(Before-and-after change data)
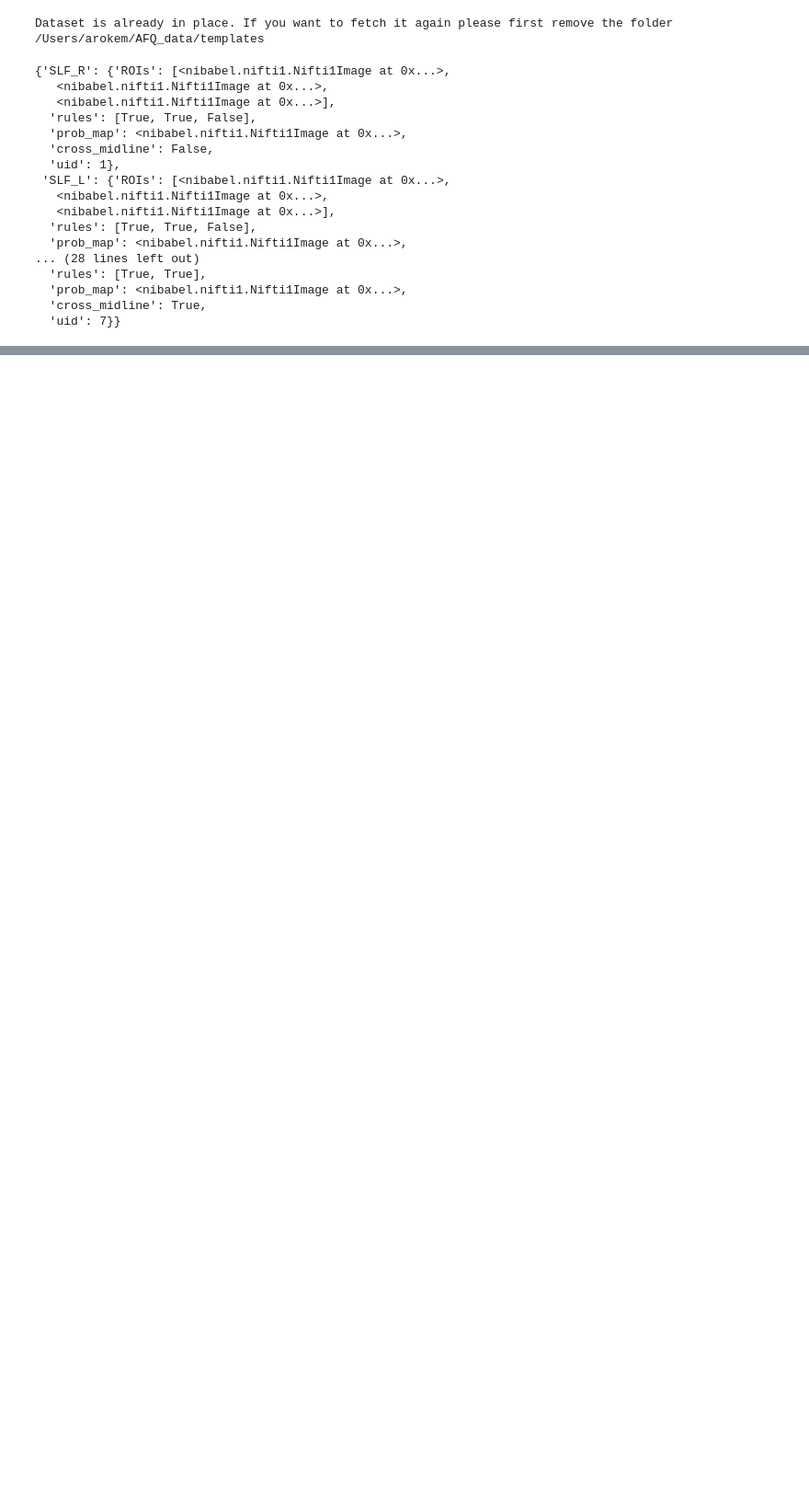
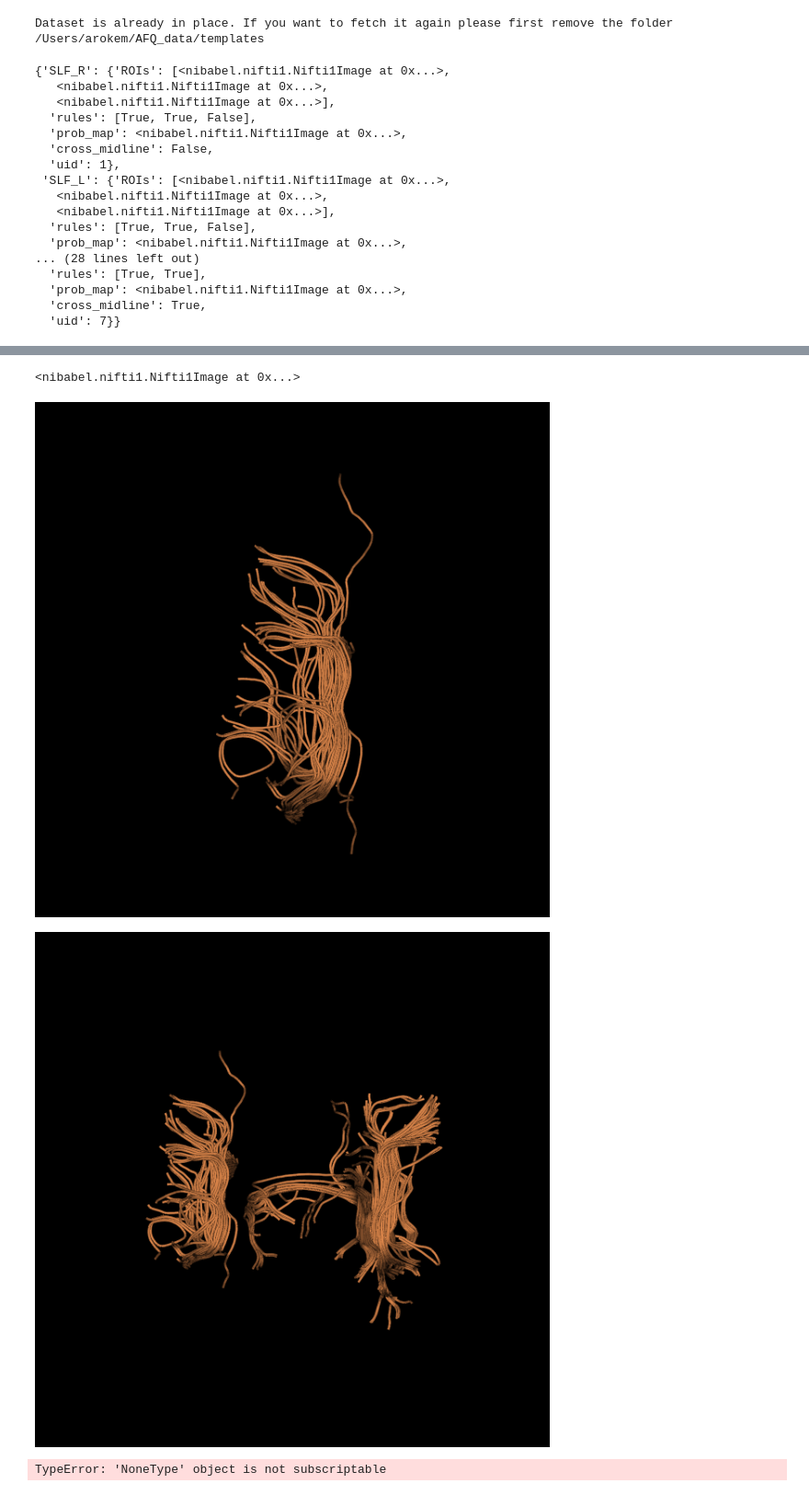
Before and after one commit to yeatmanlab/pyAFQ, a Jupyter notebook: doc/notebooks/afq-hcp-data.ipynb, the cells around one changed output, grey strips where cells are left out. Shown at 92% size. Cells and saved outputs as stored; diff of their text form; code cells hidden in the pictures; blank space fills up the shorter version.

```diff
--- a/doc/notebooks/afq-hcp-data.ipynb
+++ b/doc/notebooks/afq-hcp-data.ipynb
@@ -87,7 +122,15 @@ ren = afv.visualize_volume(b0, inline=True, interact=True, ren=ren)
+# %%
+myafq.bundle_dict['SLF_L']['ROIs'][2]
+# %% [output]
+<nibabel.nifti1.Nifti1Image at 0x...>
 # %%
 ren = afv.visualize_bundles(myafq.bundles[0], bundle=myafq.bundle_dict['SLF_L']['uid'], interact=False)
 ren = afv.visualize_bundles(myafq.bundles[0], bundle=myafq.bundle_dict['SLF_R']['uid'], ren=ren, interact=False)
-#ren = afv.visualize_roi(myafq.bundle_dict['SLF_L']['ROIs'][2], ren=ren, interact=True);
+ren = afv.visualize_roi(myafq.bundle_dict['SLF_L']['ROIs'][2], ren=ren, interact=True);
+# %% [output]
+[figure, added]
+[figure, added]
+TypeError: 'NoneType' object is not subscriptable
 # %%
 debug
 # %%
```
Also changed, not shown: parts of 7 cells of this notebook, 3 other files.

---

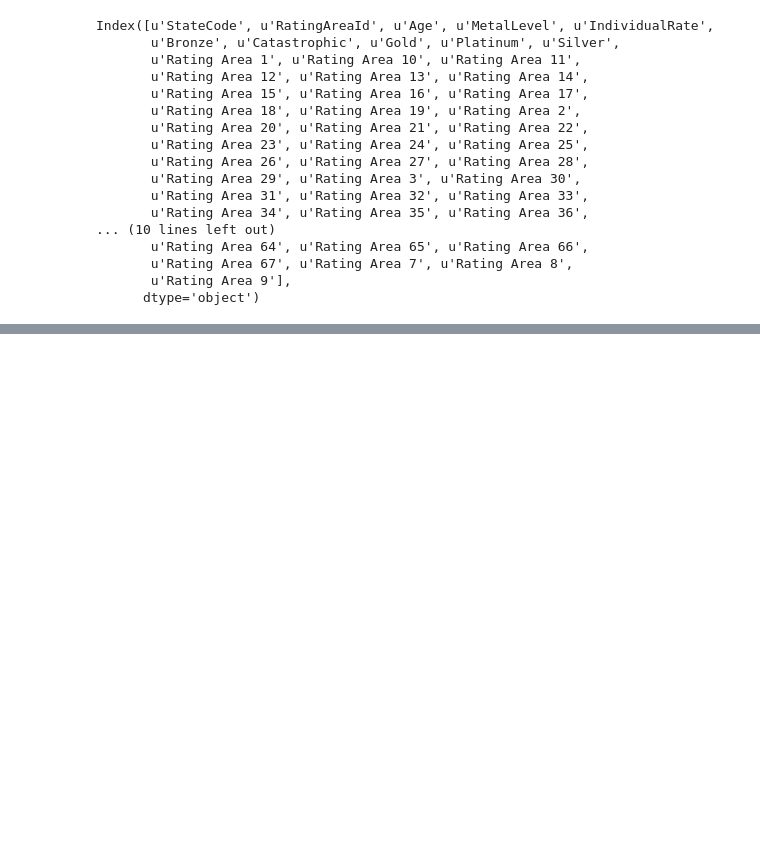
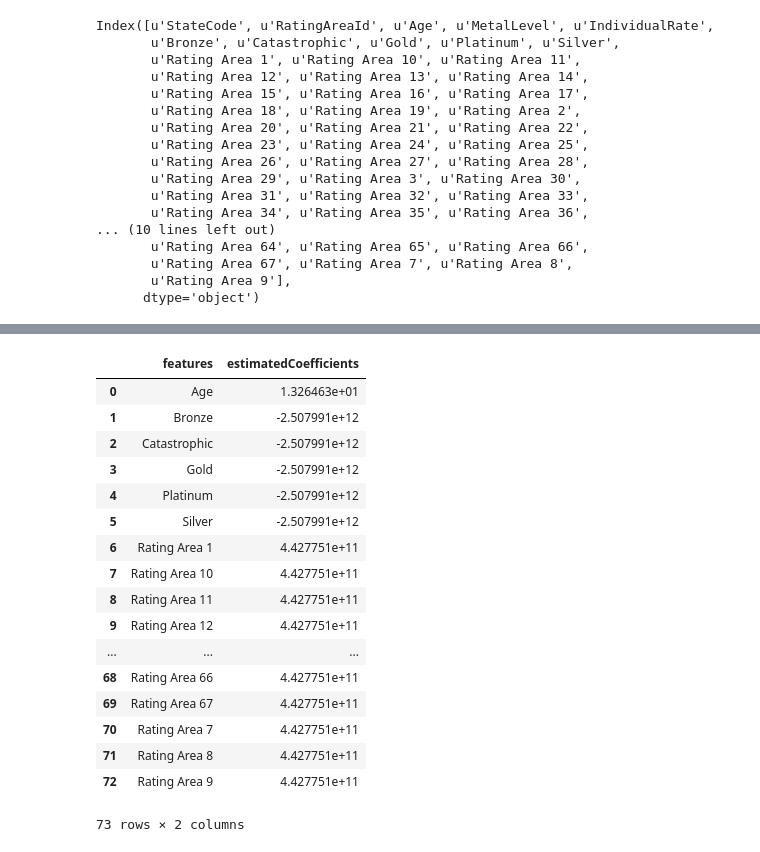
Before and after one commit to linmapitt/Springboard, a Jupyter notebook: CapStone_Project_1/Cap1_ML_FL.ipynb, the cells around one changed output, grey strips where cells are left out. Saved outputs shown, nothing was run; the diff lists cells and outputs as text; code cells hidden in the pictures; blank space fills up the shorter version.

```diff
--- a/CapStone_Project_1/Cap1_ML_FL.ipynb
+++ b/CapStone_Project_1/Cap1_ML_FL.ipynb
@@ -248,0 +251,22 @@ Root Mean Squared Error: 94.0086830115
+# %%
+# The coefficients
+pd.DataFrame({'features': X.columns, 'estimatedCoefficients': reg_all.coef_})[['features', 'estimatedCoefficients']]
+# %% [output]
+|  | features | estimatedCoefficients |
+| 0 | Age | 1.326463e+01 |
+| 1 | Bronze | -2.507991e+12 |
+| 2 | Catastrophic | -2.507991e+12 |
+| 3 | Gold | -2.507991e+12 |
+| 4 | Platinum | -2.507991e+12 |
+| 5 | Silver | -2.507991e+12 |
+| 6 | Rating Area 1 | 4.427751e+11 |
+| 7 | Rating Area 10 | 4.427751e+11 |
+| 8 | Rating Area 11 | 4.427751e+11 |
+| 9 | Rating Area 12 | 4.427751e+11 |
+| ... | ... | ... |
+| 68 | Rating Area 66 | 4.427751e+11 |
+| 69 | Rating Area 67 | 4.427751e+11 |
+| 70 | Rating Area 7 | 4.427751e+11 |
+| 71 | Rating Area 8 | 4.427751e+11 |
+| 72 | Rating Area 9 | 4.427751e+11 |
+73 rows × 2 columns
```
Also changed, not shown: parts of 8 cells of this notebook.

What you have to do = Return every line above in which the string "ROIs" occurs.

Answer to the exercise =
+myafq.bundle_dict['SLF_L']['ROIs'][2]
-#ren = afv.visualize_roi(myafq.bundle_dict['SLF_L']['ROIs'][2], ren=ren, interact=True);
+ren = afv.visualize_roi(myafq.bundle_dict['SLF_L']['ROIs'][2], ren=ren, interact=True);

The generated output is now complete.